spacecraft fell from the sky before us. It had landed on Earth! We watched it bound to a
stop but the airbags didn't deflate. My teammates seemed merely befuddled by this
disaster. I hopped around eagerly, wondering how they could be so detached. I wanted to
open it up, see how Sojourner had survived the descent. Everyone else said we had to let
the lander open by itself. I guess I should see this dream as an encouraging omen, I
decided as I got out of bed. If Sojourner could endure the descent through the Earth's
dense atmosphere--even in my dreams--then the wispy carbon dioxide atmosphere of Mars
would feel as gentle as a tropical breeze.
I found no comfort in my morning ritual, no solace from my habitual cup of tea. I barely
tasted my orange as I methodically swallowed it. Sitting at home was just making me
restless. I felt like a child the night before Christmas anticipating a
desperately-wished-for present. I put on my favorite suit--Mars red--and decided it was
best not to wake my daughter, Laura, who was home from college for the summer. She planned
to catch up with me around 10 a.m.,the moment the Pathfinder was scheduled to enter the
Martian atmosphere. She could use the sleep for the eventful day ahead, I thought.
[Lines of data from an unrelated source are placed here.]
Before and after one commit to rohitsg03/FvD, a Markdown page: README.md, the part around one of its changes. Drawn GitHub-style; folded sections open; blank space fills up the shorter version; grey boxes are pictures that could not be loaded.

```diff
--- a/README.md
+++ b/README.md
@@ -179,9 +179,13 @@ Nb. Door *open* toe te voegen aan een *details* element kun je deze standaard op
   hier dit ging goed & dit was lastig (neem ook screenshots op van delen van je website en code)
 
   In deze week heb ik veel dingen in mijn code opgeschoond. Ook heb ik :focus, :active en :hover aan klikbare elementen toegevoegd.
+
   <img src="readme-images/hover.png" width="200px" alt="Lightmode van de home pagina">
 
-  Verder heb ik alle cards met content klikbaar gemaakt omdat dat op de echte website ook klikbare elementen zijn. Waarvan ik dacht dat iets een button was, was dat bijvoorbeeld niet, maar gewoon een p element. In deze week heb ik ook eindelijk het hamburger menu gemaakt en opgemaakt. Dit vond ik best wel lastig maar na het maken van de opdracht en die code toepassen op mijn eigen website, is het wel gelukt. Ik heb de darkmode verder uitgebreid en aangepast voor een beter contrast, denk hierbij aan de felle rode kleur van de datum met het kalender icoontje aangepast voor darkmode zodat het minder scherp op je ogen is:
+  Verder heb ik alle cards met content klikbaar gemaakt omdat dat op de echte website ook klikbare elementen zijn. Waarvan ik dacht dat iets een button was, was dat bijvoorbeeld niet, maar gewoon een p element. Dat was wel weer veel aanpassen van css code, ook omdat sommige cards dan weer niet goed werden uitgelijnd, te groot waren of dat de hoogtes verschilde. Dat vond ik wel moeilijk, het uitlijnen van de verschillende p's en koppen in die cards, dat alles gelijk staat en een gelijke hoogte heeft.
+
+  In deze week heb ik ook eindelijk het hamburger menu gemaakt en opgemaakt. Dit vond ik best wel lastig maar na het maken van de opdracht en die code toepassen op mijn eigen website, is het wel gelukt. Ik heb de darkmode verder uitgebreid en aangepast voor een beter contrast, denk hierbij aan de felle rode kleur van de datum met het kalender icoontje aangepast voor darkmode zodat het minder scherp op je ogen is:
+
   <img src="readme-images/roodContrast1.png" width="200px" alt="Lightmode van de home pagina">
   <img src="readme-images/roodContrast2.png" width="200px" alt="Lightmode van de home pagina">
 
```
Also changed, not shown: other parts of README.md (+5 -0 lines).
I drove
the six miles from my house in La Canada to the Jet Propulsion Laboratory (JPL), in
California, arriving at 6:30 a.m., an hour before I was supposed to report for work.
Though I'd driven the two blocks of Oak Grove Drive nearly every day for the thirty years
I'd worked at JPL, I'd never seen it as packed with journalists as it was that day. Local,
national, and international television trucks lined the street. Von Karman Auditorium,
near the entrance to the JPL campus, bustled with print and radio reporters already hard
at work on this story. Photographers snapped pictures of the full-scale models of the
Pathfinder we'd displayed on the JPL mall and in the auditorium. Video crews jockeyed for
position around the models and on the risers at the back of the auditorium. Competition
for a good spot was so heated that JPL had taped off separate areas for each crew to
prevent squabbles. I knew the Fourth of July was a slow news day, but I'd never expected
the interest to be as high as this. Something about Pathfinder and Sojourner had really
captured the public's imagination.
The generation that had grown up watching Star Trek and Star Wars really hadn't seen a
planetary landing in its lifetime. For this generation, the Pathfinder mission was akin to
Neil Armstrong's moon landing on July 20, 1969. We knew we already had a built-in
international audience of the millions of people who had tracked the mission's progress on
the Internet Web site we'd constructed for Pathfinder before it took off on December 4,
1996. Popular culture fostered an interest in space, but the real world rarely delivered
the goods. Today--on Independence Day no less--the real world was delivering.